▶ **ASSIGNED TASK**
The records below are to be repeated exactly, minus any pictures.

▶ **DATA**
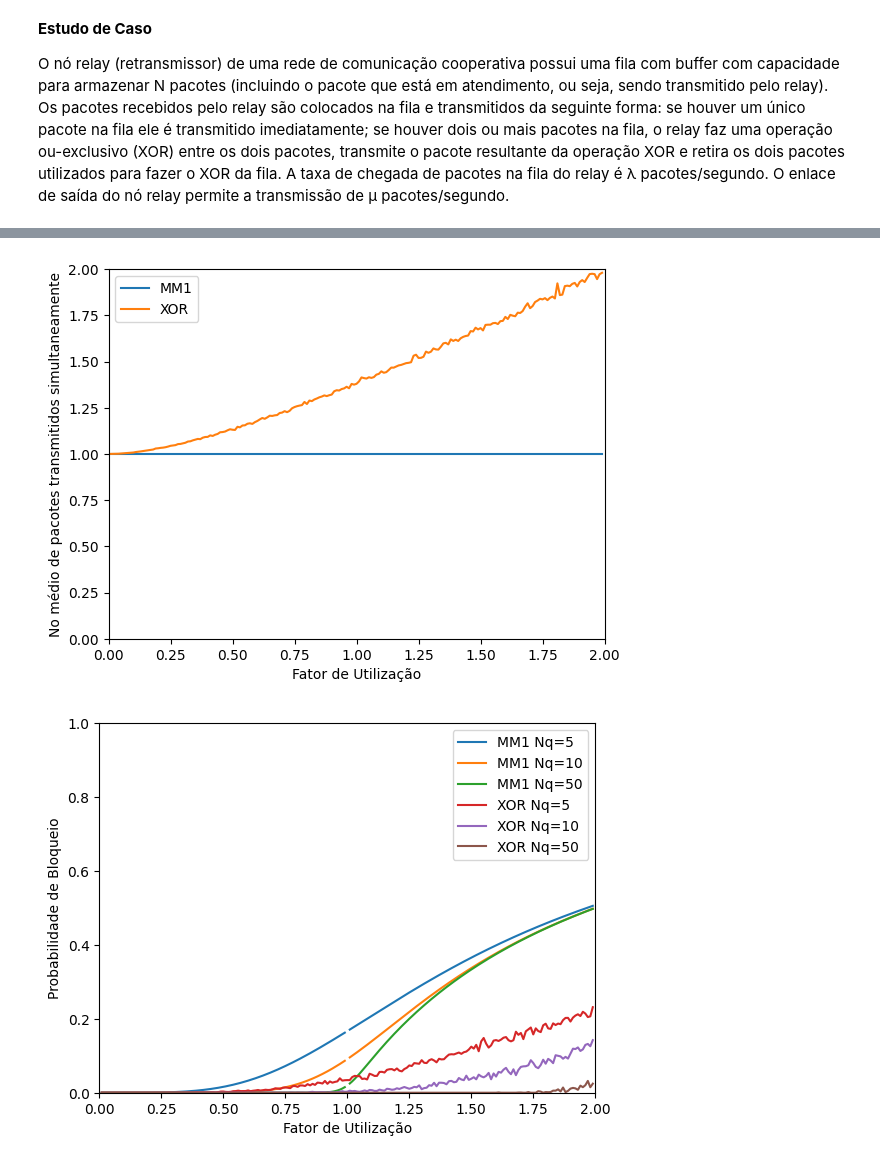
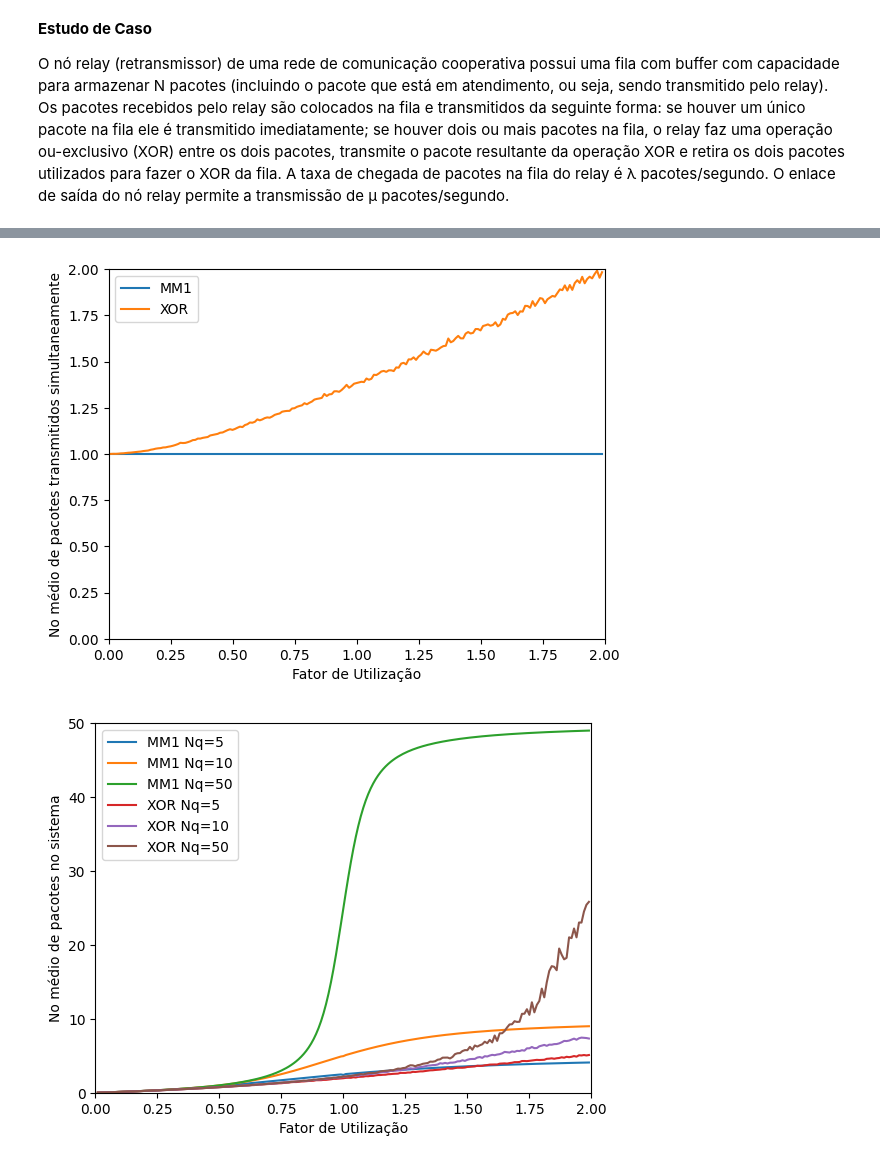
Before and after one commit to luizrenault/tp547, a Jupyter notebook: estudo_caso/queuexor_analise.ipynb, the cells around one changed output, grey strips where cells are left out. Drawn from its saved outputs; the diff is of its cells as text; code cells hidden in the pictures.

```diff
--- a/estudo_caso/queuexor_analise.ipynb
+++ b/estudo_caso/queuexor_analise.ipynb
@@ -150,7 +132,12 @@ pbvec_5 = np.array([])
 pbvec_10 = np.array([])
 pbvec_50 = np.array([])
 
-TS=10000 #tempo máximo de simulação
+eqvec_5 = np.array([])
+eqvec_10 = np.array([])
+eqvec_50 = np.array([])
+
+TS=50000 #tempo máximo de simulação
+xor=2
 
 for thisrho in rhos:
     if thisrho == 0:
@@ -158,12 +145,15 @@ for thisrho in rhos:
     mu1 = lambda1 / thisrho
     Nq=5
     rho, tq, tw, eq, ew, pb, Nq, kxor = simulacao()
+    eqvec_5 = np.append(eqvec_5, eq)
     pbvec_5 = np.append(pbvec_5, pb)
 
     Nq=10
     rho, tq, tw, eq, ew, pb, Nq, kxor = simulacao()
+    eqvec_10 = np.append(eqvec_10, eq)
     pbvec_10 = np.append(pbvec_10, pb)
 
     Nq=50
     rho, tq, tw, eq, ew, pb, Nq, kxor = simulacao()
+    eqvec_50 = np.append(eqvec_50, eq)
     pbvec_50 = np.append(pbvec_50, pb)
@@ -263,12 +199,17 @@ partidas: 4987
 # %%
 import matplotlib.pyplot as plt
 
-eqmm1t = rhovec / (1-rhovec)
-tqmm1t = 1 / (lambda1 / rhovec - lambda1)
-pbmm1_5t = (rhovec**5) * (1-rhovec) / (1-rhovec**6)
-pbmm1_10t = (rhovec**10) * (1-rhovec) / (1-rhovec**11)
-pbmm1_50t = (rhovec**50) * (1-rhovec) / (1-rhovec**51)
+rhovec1 = rhovec + 10e-9
 
+eqmm1t = rhovec1 / (1-rhovec1)
+tqmm1t = 1 / (lambda1 / rhovec1 - lambda1)
+pbmm1_5t = (rhovec1**5) * (1-rhovec1) / (1-rhovec1**6)
+pbmm1_10t = (rhovec1**10) * (1-rhovec1) / (1-rhovec1**11)
+pbmm1_50t = (rhovec1**50) * (1-rhovec1) / (1-rhovec1**51)
+
+eqmm1_5t = eqmm1t - 6 * rhovec1**6 / (1-rhovec1**6)
+eqmm1_10t = eqmm1t - 11 * rhovec1**11 / (1-rhovec1**11)
+eqmm1_50t = eqmm1t - 51 * rhovec1**51 / (1-rhovec1**51)
 
 plt.figure()
 plt.ylabel('No médio de clientes no sistema')
@@ -324,6 +265,21 @@ plt.legend()
 plt.show()
 
 plt.figure()
+plt.ylabel('No médio de pacotes no sistema')
+plt.xlabel('Fator de Utilização')
+plt.plot(rhovec, eqmm1_5t, label='MM1 Nq=5')
+plt.plot(rhovec, eqmm1_10t, label='MM1 Nq=10')
+plt.plot(rhovec, eqmm1_50t, label='MM1 Nq=50')
+plt.plot(rhovec, eqvec_5, label='XOR Nq=5')
+plt.plot(rhovec, eqvec_10, label='XOR Nq=10')
+plt.plot(rhovec, eqvec_50, label='XOR Nq=50')
+plt.xlim(0, 2)
+plt.ylim(0,50)
+plt.legend()
+plt.show()
+
+
+plt.figure()
 plt.ylabel('Probabilidade de Bloqueio')
 plt.xlabel('Fator de Utilização')
 plt.plot(rhovec, pbmm1_5t, label='MM1 Nq=5')
@@ -344,2 +300,2 @@ plt.show()
-[figure, old version]
+[figure, new version]
-[figure, old version]
+[figure, new version]
```
Also changed, not shown: parts of 6 cells of this notebook.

▶ **ANSWER**
Before and after one commit to luizrenault/tp547, a Jupyter notebook: estudo_caso/queuexor_analise.ipynb, the cells around one changed output, grey strips where cells are left out. Drawn from its saved outputs; the diff is of its cells as text; code cells hidden in the pictures.

```diff
--- a/estudo_caso/queuexor_analise.ipynb
+++ b/estudo_caso/queuexor_analise.ipynb
@@ -150,7 +132,12 @@ pbvec_5 = np.array([])
 pbvec_10 = np.array([])
 pbvec_50 = np.array([])
 
-TS=10000 #tempo máximo de simulação
+eqvec_5 = np.array([])
+eqvec_10 = np.array([])
+eqvec_50 = np.array([])
+
+TS=50000 #tempo máximo de simulação
+xor=2
 
 for thisrho in rhos:
     if thisrho == 0:
@@ -158,12 +145,15 @@ for thisrho in rhos:
     mu1 = lambda1 / thisrho
     Nq=5
     rho, tq, tw, eq, ew, pb, Nq, kxor = simulacao()
+    eqvec_5 = np.append(eqvec_5, eq)
     pbvec_5 = np.append(pbvec_5, pb)
 
     Nq=10
     rho, tq, tw, eq, ew, pb, Nq, kxor = simulacao()
+    eqvec_10 = np.append(eqvec_10, eq)
     pbvec_10 = np.append(pbvec_10, pb)
 
     Nq=50
     rho, tq, tw, eq, ew, pb, Nq, kxor = simulacao()
+    eqvec_50 = np.append(eqvec_50, eq)
     pbvec_50 = np.append(pbvec_50, pb)
@@ -263,12 +199,17 @@ partidas: 4987
 # %%
 import matplotlib.pyplot as plt
 
-eqmm1t = rhovec / (1-rhovec)
-tqmm1t = 1 / (lambda1 / rhovec - lambda1)
-pbmm1_5t = (rhovec**5) * (1-rhovec) / (1-rhovec**6)
-pbmm1_10t = (rhovec**10) * (1-rhovec) / (1-rhovec**11)
-pbmm1_50t = (rhovec**50) * (1-rhovec) / (1-rhovec**51)
+rhovec1 = rhovec + 10e-9
 
+eqmm1t = rhovec1 / (1-rhovec1)
+tqmm1t = 1 / (lambda1 / rhovec1 - lambda1)
+pbmm1_5t = (rhovec1**5) * (1-rhovec1) / (1-rhovec1**6)
+pbmm1_10t = (rhovec1**10) * (1-rhovec1) / (1-rhovec1**11)
+pbmm1_50t = (rhovec1**50) * (1-rhovec1) / (1-rhovec1**51)
+
+eqmm1_5t = eqmm1t - 6 * rhovec1**6 / (1-rhovec1**6)
+eqmm1_10t = eqmm1t - 11 * rhovec1**11 / (1-rhovec1**11)
+eqmm1_50t = eqmm1t - 51 * rhovec1**51 / (1-rhovec1**51)
 
 plt.figure()
 plt.ylabel('No médio de clientes no sistema')
@@ -324,6 +265,21 @@ plt.legend()
 plt.show()
 
 plt.figure()
+plt.ylabel('No médio de pacotes no sistema')
+plt.xlabel('Fator de Utilização')
+plt.plot(rhovec, eqmm1_5t, label='MM1 Nq=5')
+plt.plot(rhovec, eqmm1_10t, label='MM1 Nq=10')
+plt.plot(rhovec, eqmm1_50t, label='MM1 Nq=50')
+plt.plot(rhovec, eqvec_5, label='XOR Nq=5')
+plt.plot(rhovec, eqvec_10, label='XOR Nq=10')
+plt.plot(rhovec, eqvec_50, label='XOR Nq=50')
+plt.xlim(0, 2)
+plt.ylim(0,50)
+plt.legend()
+plt.show()
+
+
+plt.figure()
 plt.ylabel('Probabilidade de Bloqueio')
 plt.xlabel('Fator de Utilização')
 plt.plot(rhovec, pbmm1_5t, label='MM1 Nq=5')
@@ -344,2 +300,2 @@ plt.show()
-[figure, old version]
+[figure, new version]
-[figure, old version]
+[figure, new version]
```
Also changed, not shown: parts of 6 cells of this notebook.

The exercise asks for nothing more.